• [Problem description]: The answer should match the records character for character.

• [The records]:
• • • • • • •

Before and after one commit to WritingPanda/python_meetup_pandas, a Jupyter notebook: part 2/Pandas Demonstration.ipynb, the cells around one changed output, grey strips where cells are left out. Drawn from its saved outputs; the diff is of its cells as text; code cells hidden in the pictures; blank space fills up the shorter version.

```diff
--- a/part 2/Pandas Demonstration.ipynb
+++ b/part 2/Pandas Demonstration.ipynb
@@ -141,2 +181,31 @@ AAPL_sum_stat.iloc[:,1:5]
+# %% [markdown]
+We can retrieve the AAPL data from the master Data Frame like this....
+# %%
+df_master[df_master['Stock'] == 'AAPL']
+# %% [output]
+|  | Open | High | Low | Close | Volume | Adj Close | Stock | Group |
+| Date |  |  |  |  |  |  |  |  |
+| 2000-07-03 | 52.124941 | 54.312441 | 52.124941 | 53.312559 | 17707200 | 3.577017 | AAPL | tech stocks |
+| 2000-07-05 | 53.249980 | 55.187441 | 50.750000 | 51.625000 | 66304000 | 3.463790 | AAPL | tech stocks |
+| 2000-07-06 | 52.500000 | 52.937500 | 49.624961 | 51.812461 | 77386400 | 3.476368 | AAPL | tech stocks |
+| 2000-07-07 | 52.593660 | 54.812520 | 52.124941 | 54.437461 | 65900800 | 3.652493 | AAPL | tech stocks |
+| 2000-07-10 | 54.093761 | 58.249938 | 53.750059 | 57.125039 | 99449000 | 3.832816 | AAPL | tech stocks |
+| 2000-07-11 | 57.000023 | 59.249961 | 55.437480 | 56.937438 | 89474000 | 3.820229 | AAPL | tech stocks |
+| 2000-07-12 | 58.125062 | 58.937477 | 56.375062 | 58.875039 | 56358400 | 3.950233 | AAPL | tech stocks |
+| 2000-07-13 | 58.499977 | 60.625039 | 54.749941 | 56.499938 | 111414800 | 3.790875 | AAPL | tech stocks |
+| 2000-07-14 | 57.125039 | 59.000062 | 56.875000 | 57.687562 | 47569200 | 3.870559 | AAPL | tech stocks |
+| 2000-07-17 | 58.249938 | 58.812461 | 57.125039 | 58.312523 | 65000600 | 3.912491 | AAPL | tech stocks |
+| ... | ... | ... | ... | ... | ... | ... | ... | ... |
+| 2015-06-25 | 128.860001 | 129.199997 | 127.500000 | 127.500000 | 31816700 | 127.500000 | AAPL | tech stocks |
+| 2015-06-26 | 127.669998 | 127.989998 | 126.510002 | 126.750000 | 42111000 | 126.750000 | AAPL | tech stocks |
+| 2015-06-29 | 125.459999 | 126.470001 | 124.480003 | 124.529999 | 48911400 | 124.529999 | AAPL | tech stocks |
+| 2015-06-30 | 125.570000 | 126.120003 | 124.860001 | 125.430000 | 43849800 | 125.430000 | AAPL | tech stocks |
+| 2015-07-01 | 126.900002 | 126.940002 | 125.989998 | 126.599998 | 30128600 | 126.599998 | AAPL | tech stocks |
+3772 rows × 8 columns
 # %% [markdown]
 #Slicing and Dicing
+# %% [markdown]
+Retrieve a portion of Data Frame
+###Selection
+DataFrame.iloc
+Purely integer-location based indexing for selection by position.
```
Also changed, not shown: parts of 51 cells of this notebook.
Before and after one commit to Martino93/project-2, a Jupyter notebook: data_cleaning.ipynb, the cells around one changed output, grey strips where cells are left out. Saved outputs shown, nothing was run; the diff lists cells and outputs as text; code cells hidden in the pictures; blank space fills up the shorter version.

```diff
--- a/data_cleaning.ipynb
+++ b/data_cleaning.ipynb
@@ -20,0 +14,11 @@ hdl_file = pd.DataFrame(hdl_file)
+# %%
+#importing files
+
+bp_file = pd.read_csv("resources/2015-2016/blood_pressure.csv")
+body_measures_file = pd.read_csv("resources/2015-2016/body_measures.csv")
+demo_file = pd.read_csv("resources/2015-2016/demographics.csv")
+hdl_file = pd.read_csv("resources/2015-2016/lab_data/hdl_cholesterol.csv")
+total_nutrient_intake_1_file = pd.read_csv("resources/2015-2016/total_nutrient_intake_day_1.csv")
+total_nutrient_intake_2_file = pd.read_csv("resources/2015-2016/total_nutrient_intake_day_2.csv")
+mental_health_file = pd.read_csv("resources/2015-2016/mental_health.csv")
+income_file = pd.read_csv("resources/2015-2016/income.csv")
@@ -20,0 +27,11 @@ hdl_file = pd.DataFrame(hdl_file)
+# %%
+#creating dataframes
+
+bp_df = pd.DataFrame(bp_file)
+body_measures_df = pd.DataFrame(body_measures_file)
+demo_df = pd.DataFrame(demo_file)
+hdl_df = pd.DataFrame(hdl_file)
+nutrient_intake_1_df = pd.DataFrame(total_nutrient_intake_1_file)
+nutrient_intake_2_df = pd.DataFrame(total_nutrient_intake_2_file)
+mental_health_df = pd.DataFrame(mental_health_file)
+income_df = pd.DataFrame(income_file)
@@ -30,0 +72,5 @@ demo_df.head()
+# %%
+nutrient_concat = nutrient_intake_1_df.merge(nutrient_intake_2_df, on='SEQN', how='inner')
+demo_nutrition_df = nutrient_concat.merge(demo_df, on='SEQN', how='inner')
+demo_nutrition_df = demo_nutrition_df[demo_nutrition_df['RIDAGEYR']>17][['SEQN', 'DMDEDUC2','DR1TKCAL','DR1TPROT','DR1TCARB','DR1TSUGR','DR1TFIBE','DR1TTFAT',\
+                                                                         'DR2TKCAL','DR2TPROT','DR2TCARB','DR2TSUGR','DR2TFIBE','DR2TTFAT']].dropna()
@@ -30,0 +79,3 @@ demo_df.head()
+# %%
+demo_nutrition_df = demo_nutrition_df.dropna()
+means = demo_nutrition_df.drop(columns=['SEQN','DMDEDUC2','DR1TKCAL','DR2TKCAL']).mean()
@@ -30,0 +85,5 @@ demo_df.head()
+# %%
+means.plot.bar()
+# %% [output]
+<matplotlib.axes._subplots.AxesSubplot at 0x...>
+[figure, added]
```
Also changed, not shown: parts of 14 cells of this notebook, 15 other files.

• • • • • • •

• [Written response]:
Before and after one commit to WritingPanda/python_meetup_pandas, a Jupyter notebook: part 2/Pandas Demonstration.ipynb, the cells around one changed output, grey strips where cells are left out. Drawn from its saved outputs; the diff is of its cells as text; code cells hidden in the pictures; blank space fills up the shorter version.

```diff
--- a/part 2/Pandas Demonstration.ipynb
+++ b/part 2/Pandas Demonstration.ipynb
@@ -141,2 +181,31 @@ AAPL_sum_stat.iloc[:,1:5]
+# %% [markdown]
+We can retrieve the AAPL data from the master Data Frame like this....
+# %%
+df_master[df_master['Stock'] == 'AAPL']
+# %% [output]
+|  | Open | High | Low | Close | Volume | Adj Close | Stock | Group |
+| Date |  |  |  |  |  |  |  |  |
+| 2000-07-03 | 52.124941 | 54.312441 | 52.124941 | 53.312559 | 17707200 | 3.577017 | AAPL | tech stocks |
+| 2000-07-05 | 53.249980 | 55.187441 | 50.750000 | 51.625000 | 66304000 | 3.463790 | AAPL | tech stocks |
+| 2000-07-06 | 52.500000 | 52.937500 | 49.624961 | 51.812461 | 77386400 | 3.476368 | AAPL | tech stocks |
+| 2000-07-07 | 52.593660 | 54.812520 | 52.124941 | 54.437461 | 65900800 | 3.652493 | AAPL | tech stocks |
+| 2000-07-10 | 54.093761 | 58.249938 | 53.750059 | 57.125039 | 99449000 | 3.832816 | AAPL | tech stocks |
+| 2000-07-11 | 57.000023 | 59.249961 | 55.437480 | 56.937438 | 89474000 | 3.820229 | AAPL | tech stocks |
+| 2000-07-12 | 58.125062 | 58.937477 | 56.375062 | 58.875039 | 56358400 | 3.950233 | AAPL | tech stocks |
+| 2000-07-13 | 58.499977 | 60.625039 | 54.749941 | 56.499938 | 111414800 | 3.790875 | AAPL | tech stocks |
+| 2000-07-14 | 57.125039 | 59.000062 | 56.875000 | 57.687562 | 47569200 | 3.870559 | AAPL | tech stocks |
+| 2000-07-17 | 58.249938 | 58.812461 | 57.125039 | 58.312523 | 65000600 | 3.912491 | AAPL | tech stocks |
+| ... | ... | ... | ... | ... | ... | ... | ... | ... |
+| 2015-06-25 | 128.860001 | 129.199997 | 127.500000 | 127.500000 | 31816700 | 127.500000 | AAPL | tech stocks |
+| 2015-06-26 | 127.669998 | 127.989998 | 126.510002 | 126.750000 | 42111000 | 126.750000 | AAPL | tech stocks |
+| 2015-06-29 | 125.459999 | 126.470001 | 124.480003 | 124.529999 | 48911400 | 124.529999 | AAPL | tech stocks |
+| 2015-06-30 | 125.570000 | 126.120003 | 124.860001 | 125.430000 | 43849800 | 125.430000 | AAPL | tech stocks |
+| 2015-07-01 | 126.900002 | 126.940002 | 125.989998 | 126.599998 | 30128600 | 126.599998 | AAPL | tech stocks |
+3772 rows × 8 columns
 # %% [markdown]
 #Slicing and Dicing
+# %% [markdown]
+Retrieve a portion of Data Frame
+###Selection
+DataFrame.iloc
+Purely integer-location based indexing for selection by position.
```
Also changed, not shown: parts of 51 cells of this notebook.
Before and after one commit to Martino93/project-2, a Jupyter notebook: data_cleaning.ipynb, the cells around one changed output, grey strips where cells are left out. Saved outputs shown, nothing was run; the diff lists cells and outputs as text; code cells hidden in the pictures; blank space fills up the shorter version.

```diff
--- a/data_cleaning.ipynb
+++ b/data_cleaning.ipynb
@@ -20,0 +14,11 @@ hdl_file = pd.DataFrame(hdl_file)
+# %%
+#importing files
+
+bp_file = pd.read_csv("resources/2015-2016/blood_pressure.csv")
+body_measures_file = pd.read_csv("resources/2015-2016/body_measures.csv")
+demo_file = pd.read_csv("resources/2015-2016/demographics.csv")
+hdl_file = pd.read_csv("resources/2015-2016/lab_data/hdl_cholesterol.csv")
+total_nutrient_intake_1_file = pd.read_csv("resources/2015-2016/total_nutrient_intake_day_1.csv")
+total_nutrient_intake_2_file = pd.read_csv("resources/2015-2016/total_nutrient_intake_day_2.csv")
+mental_health_file = pd.read_csv("resources/2015-2016/mental_health.csv")
+income_file = pd.read_csv("resources/2015-2016/income.csv")
@@ -20,0 +27,11 @@ hdl_file = pd.DataFrame(hdl_file)
+# %%
+#creating dataframes
+
+bp_df = pd.DataFrame(bp_file)
+body_measures_df = pd.DataFrame(body_measures_file)
+demo_df = pd.DataFrame(demo_file)
+hdl_df = pd.DataFrame(hdl_file)
+nutrient_intake_1_df = pd.DataFrame(total_nutrient_intake_1_file)
+nutrient_intake_2_df = pd.DataFrame(total_nutrient_intake_2_file)
+mental_health_df = pd.DataFrame(mental_health_file)
+income_df = pd.DataFrame(income_file)
@@ -30,0 +72,5 @@ demo_df.head()
+# %%
+nutrient_concat = nutrient_intake_1_df.merge(nutrient_intake_2_df, on='SEQN', how='inner')
+demo_nutrition_df = nutrient_concat.merge(demo_df, on='SEQN', how='inner')
+demo_nutrition_df = demo_nutrition_df[demo_nutrition_df['RIDAGEYR']>17][['SEQN', 'DMDEDUC2','DR1TKCAL','DR1TPROT','DR1TCARB','DR1TSUGR','DR1TFIBE','DR1TTFAT',\
+                                                                         'DR2TKCAL','DR2TPROT','DR2TCARB','DR2TSUGR','DR2TFIBE','DR2TTFAT']].dropna()
@@ -30,0 +79,3 @@ demo_df.head()
+# %%
+demo_nutrition_df = demo_nutrition_df.dropna()
+means = demo_nutrition_df.drop(columns=['SEQN','DMDEDUC2','DR1TKCAL','DR2TKCAL']).mean()
@@ -30,0 +85,5 @@ demo_df.head()
+# %%
+means.plot.bar()
+# %% [output]
+<matplotlib.axes._subplots.AxesSubplot at 0x...>
+[figure, added]
```
Also changed, not shown: parts of 14 cells of this notebook, 15 other files.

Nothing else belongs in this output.